Climate change from human activities mainly results from the energy imbalance in Earth's climate system caused by rising concentrations of heat-trapping gases. About 93% of the energy imbalance accumulates in the ocean as increased ocean heat content (OHC). The ocean record of this imbalance is much less affected by internal variability and is thus better suited for detecting and attributing human influences than more commonly used surface temperature records. Recent observation-based estimates show rapid warming of Earth's oceans over the past few decades. This warming has contributed to increases in rainfall intensity, rising sea levels, the destruction of coral reefs, declining ocean oxygen levels, and declines in ice sheets; glaciers; and ice caps in the polar regions. Recent estimates of observed warming resemble those seen in models, indicating that models reliably project changes in OHC.
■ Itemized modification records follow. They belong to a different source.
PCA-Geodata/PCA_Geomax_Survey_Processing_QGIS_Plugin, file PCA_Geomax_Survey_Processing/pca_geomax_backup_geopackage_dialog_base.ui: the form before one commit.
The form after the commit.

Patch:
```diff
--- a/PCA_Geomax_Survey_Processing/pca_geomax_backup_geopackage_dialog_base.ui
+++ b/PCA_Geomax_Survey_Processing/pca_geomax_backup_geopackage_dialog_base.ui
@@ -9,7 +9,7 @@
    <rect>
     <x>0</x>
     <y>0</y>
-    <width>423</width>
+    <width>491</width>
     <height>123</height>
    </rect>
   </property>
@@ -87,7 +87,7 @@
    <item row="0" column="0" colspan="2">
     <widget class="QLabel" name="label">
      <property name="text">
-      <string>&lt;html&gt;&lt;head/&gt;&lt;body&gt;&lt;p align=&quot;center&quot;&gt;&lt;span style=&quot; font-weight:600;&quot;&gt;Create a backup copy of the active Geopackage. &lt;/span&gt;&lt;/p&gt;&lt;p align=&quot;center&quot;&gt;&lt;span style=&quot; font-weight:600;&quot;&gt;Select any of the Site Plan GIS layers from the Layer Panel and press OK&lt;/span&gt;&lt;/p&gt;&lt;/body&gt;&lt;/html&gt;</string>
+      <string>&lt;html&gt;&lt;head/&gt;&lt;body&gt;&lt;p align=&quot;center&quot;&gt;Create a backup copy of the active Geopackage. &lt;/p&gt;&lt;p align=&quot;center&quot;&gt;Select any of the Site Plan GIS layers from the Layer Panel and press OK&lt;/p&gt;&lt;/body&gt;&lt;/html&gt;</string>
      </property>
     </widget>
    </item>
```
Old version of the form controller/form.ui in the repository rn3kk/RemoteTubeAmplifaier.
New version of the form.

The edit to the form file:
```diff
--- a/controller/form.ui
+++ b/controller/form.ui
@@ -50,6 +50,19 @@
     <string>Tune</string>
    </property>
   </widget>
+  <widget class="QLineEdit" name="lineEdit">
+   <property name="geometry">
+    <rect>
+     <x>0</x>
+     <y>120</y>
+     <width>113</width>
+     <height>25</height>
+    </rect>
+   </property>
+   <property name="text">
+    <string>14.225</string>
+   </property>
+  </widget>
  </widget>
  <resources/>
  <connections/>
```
Proxy records show that before the onset of modern anthropogenic warming, globally coherent cooling occurred from the Medieval Warm Period to the Little Ice Age. The long memory of the ocean suggests that these historical surface anomalies are associated with ongoing deep-ocean temperature adjustments. Combining an ocean model with modern and paleoceanographic data leads to a prediction that the deep Pacific is still adjusting to the cooling going into the Little Ice Age, whereas temperature trends in the surface ocean and deep Atlantic reflect modern warming. This prediction is corroborated by temperature changes identified between the HMS Challenger expedition of the 1870s and modern hydrography. The implied heat loss in the deep ocean since 1750 CE offsets one-fourth of the global heat gain in the upper ocean.
Indian Land Tenure Foundation;
This ninth issue of the Message Runner discusses on fractionation of ownership title and provides ways for effective land management.